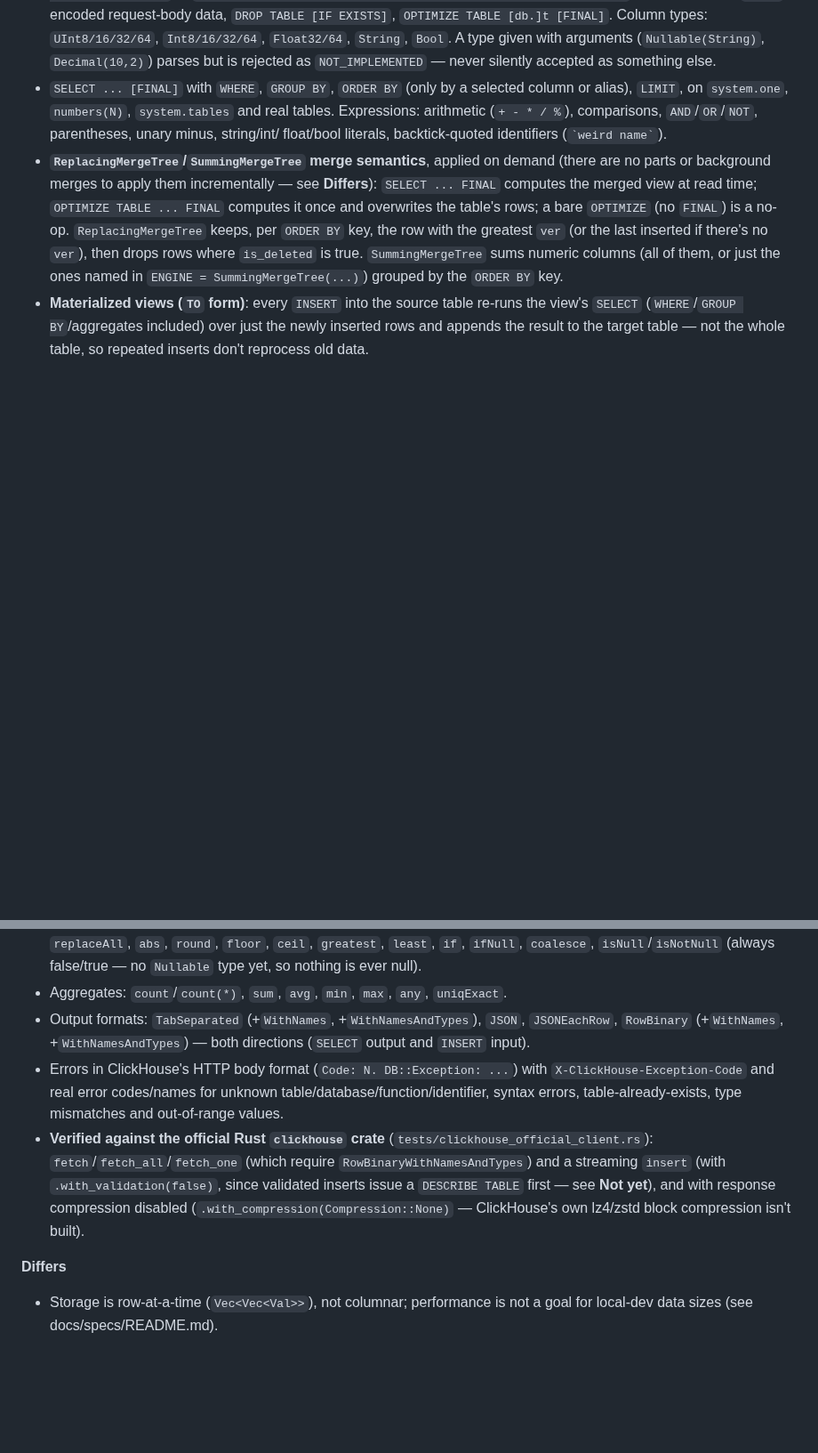
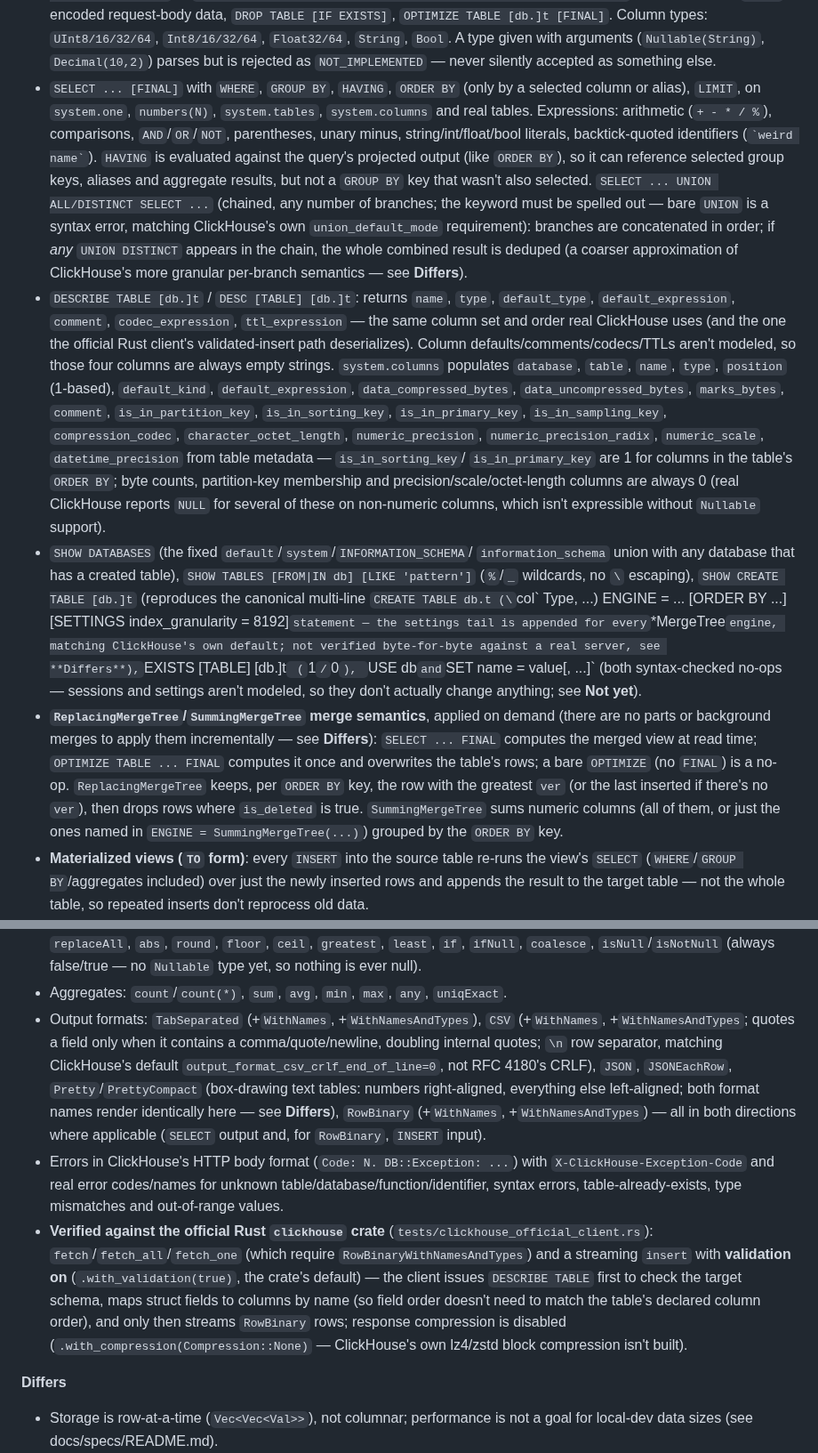
Before and after one commit to its-banana-coder/noida-db, a Markdown page: docs/LIMITATIONS.md, 2 parts joined by grey strips. Shown at 89% size. GitHub-like rendering; blank space fills up the shorter version.

Commit message:
docs: document DESCRIBE/SHOW/CSV/Pretty/HAVING/UNION for ClickHouse
Moves the four items out of LIMITATIONS.md's "Not yet (milestones 4-5)"
list into the main ClickHouse capability list, with the same level of
detail as the existing bullets: exact column sets, deviations (chain-wide
UNION DISTINCT instead of per-branch, CSV's default \n line ending, Pretty/
PrettyCompact rendering identically, SHOW CREATE TABLE's settings tail not
verified against a real server). Notes in docs/specs/clickhouse.md's
milestone list that these landed over HTTP ahead of the native protocol.

Co-Authored-By: Claude Sonnet 5 <noreply@anthropic.com>

```diff
--- a/docs/LIMITATIONS.md
+++ b/docs/LIMITATIONS.md
@@ -202,11 +202,47 @@ of `docs/specs/clickhouse.md`:
   `Int8/16/32/64`, `Float32/64`, `String`, `Bool`. A type given with
   arguments (`Nullable(String)`, `Decimal(10,2)`) parses but is rejected as
   `NOT_IMPLEMENTED` — never silently accepted as something else.
-- `SELECT ... [FINAL]` with `WHERE`, `GROUP BY`, `ORDER BY` (only by a
-  selected column or alias), `LIMIT`, on `system.one`, `numbers(N)`,
-  `system.tables` and real tables. Expressions: arithmetic (`+ - * / %`),
-  comparisons, `AND`/`OR`/`NOT`, parentheses, unary minus, string/int/
-  float/bool literals, backtick-quoted identifiers (`` `weird name` ``).
+- `SELECT ... [FINAL]` with `WHERE`, `GROUP BY`, `HAVING`, `ORDER BY` (only
+  by a selected column or alias), `LIMIT`, on `system.one`, `numbers(N)`,
+  `system.tables`, `system.columns` and real tables. Expressions: arithmetic
+  (`+ - * / %`), comparisons, `AND`/`OR`/`NOT`, parentheses, unary minus,
+  string/int/float/bool literals, backtick-quoted identifiers
+  (`` `weird name` ``). `HAVING` is evaluated against the query's projected
+  output (like `ORDER BY`), so it can reference selected group keys, aliases
+  and aggregate results, but not a `GROUP BY` key that wasn't also selected.
+  `SELECT ... UNION ALL/DISTINCT SELECT ...` (chained, any number of
+  branches; the keyword must be spelled out — bare `UNION` is a syntax
+  error, matching ClickHouse's own `union_default_mode` requirement):
+  branches are concatenated in order; if *any* `UNION DISTINCT` appears in
+  the chain, the whole combined result is deduped (a coarser approximation
+  of ClickHouse's more granular per-branch semantics — see **Differs**).
+- `DESCRIBE TABLE [db.]t` / `DESC [TABLE] [db.]t`: returns `name`, `type`,
+  `default_type`, `default_expression`, `comment`, `codec_expression`,
+  `ttl_expression` — the same column set and order real ClickHouse uses (and
+  the one the official Rust client's validated-insert path deserializes).
+  Column defaults/comments/codecs/TTLs aren't modeled, so those four columns
+  are always empty strings. `system.columns` populates `database`, `table`,
+  `name`, `type`, `position` (1-based), `default_kind`, `default_expression`,
+  `data_compressed_bytes`, `data_uncompressed_bytes`, `marks_bytes`,
+  `comment`, `is_in_partition_key`, `is_in_sorting_key`, `is_in_primary_key`,
+  `is_in_sampling_key`, `compression_codec`, `character_octet_length`,
+  `numeric_precision`, `numeric_precision_radix`, `numeric_scale`,
+  `datetime_precision` from table metadata — `is_in_sorting_key`/
+  `is_in_primary_key` are 1 for columns in the table's `ORDER BY`; byte
+  counts, partition-key membership and precision/scale/octet-length columns
+  are always 0 (real ClickHouse reports `NULL` for several of these on
+  non-numeric columns, which isn't expressible without `Nullable` support).
+- `SHOW DATABASES` (the fixed `default`/`system`/`INFORMATION_SCHEMA`/
+  `information_schema` union with any database that has a created table),
+  `SHOW TABLES [FROM|IN db] [LIKE 'pattern']` (`%`/`_` wildcards, no `\`
+  escaping), `SHOW CREATE TABLE [db.]t` (reproduces the canonical multi-line
+  `CREATE TABLE db.t (\`col\` Type, ...) ENGINE = ... [ORDER BY ...]
+  [SETTINGS index_granularity = 8192]` statement — the settings tail is
+  appended for every `*MergeTree` engine, matching ClickHouse's own default;
+  not verified byte-for-byte against a real server, see **Differs**),
+  `EXISTS [TABLE] [db.]t` (`1`/`0`), `USE db` and `SET name = value[, ...]`
+  (both syntax-checked no-ops — sessions and settings aren't modeled, so
+  they don't actually change anything; see **Not yet**).
 - **`ReplacingMergeTree`/`SummingMergeTree` merge semantics**, applied on
   demand (there are no parts or background merges to apply them
   incrementally — see **Differs**): `SELECT ... FINAL` computes the merged
@@ -229,20 +265,30 @@ of `docs/specs/clickhouse.md`:
   (always false/true — no `Nullable` type yet, so nothing is ever null).
 - Aggregates: `count`/`count(*)`, `sum`, `avg`, `min`, `max`, `any`,
   `uniqExact`.
-- Output formats: `TabSeparated` (+`WithNames`, +`WithNamesAndTypes`),
-  `JSON`, `JSONEachRow`, `RowBinary` (+`WithNames`, +`WithNamesAndTypes`) —
-  both directions (`SELECT` output and `INSERT` input).
+- Output formats: `TabSeparated` (+`WithNames`, +`WithNamesAndTypes`), `CSV`
+  (+`WithNames`, +`WithNamesAndTypes`; quotes a field only when it contains
+  a comma/quote/newline, doubling internal quotes; `\n` row separator,
+  matching ClickHouse's default `output_format_csv_crlf_end_of_line=0`,
+  not RFC 4180's CRLF), `JSON`, `JSONEachRow`, `Pretty`/`PrettyCompact`
+  (box-drawing text tables: numbers right-aligned, everything else
+  left-aligned; both format names render identically here — see
+  **Differs**), `RowBinary` (+`WithNames`, +`WithNamesAndTypes`) — all in
+  both directions where applicable (`SELECT` output and, for `RowBinary`,
+  `INSERT` input).
 - Errors in ClickHouse's HTTP body format (`Code: N. DB::Exception: ...`)
   with `X-ClickHouse-Exception-Code` and real error codes/names for unknown
   table/database/function/identifier, syntax errors, table-already-exists,
   type mismatches and out-of-range values.
 - **Verified against the official Rust `clickhouse` crate**
   (`tests/clickhouse_official_client.rs`): `fetch`/`fetch_all`/`fetch_one`
-  (which require `RowBinaryWithNamesAndTypes`) and a streaming `insert`
-  (with `.with_validation(false)`, since validated inserts issue a
-  `DESCRIBE TABLE` first — see **Not yet**), and with response compression
-  disabled (`.with_compression(Compression::None)` — ClickHouse's own
-  lz4/zstd block compression isn't built).
+  (which require `RowBinaryWithNamesAndTypes`) and a streaming `insert` with
+  **validation on** (`.with_validation(true)`, the crate's default) — the
+  client issues `DESCRIBE TABLE` first to check the target schema, maps
+  struct fields to columns by name (so field order doesn't need to match
+  the table's declared column order), and only then streams `RowBinary`
+  rows; response compression is disabled
+  (`.with_compression(Compression::None)` — ClickHouse's own lz4/zstd block
+  compression isn't built).
 
 **Differs**
 - Storage is row-at-a-time (`Vec<Vec<Val>>`), not columnar; performance is
```
Also changed, not shown: other parts of docs/LIMITATIONS.md (+17 -8 lines), docs/specs/clickhouse.md (+9 -1 lines).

────────────────────────────────────────

## TASK GOAL
Whenever a line of the listing above holds the word "docs", copy that line.

## RESPONSE TO THIS TASK
Before and after one commit to its-banana-coder/noida-db, a Markdown page: docs/LIMITATIONS.md, 2 parts joined by grey strips. Shown at 89% size. GitHub-like rendering; blank space fills up the shorter version.
docs: document DESCRIBE/SHOW/CSV/Pretty/HAVING/UNION for ClickHouse
verified against a real server). Notes in docs/specs/clickhouse.md's
--- a/docs/LIMITATIONS.md
+++ b/docs/LIMITATIONS.md
@@ -202,11 +202,47 @@ of `docs/specs/clickhouse.md`:
@@ -229,20 +265,30 @@ of `docs/specs/clickhouse.md`:
Also changed, not shown: other parts of docs/LIMITATIONS.md (+17 -8 lines), docs/specs/clickhouse.md (+9 -1 lines).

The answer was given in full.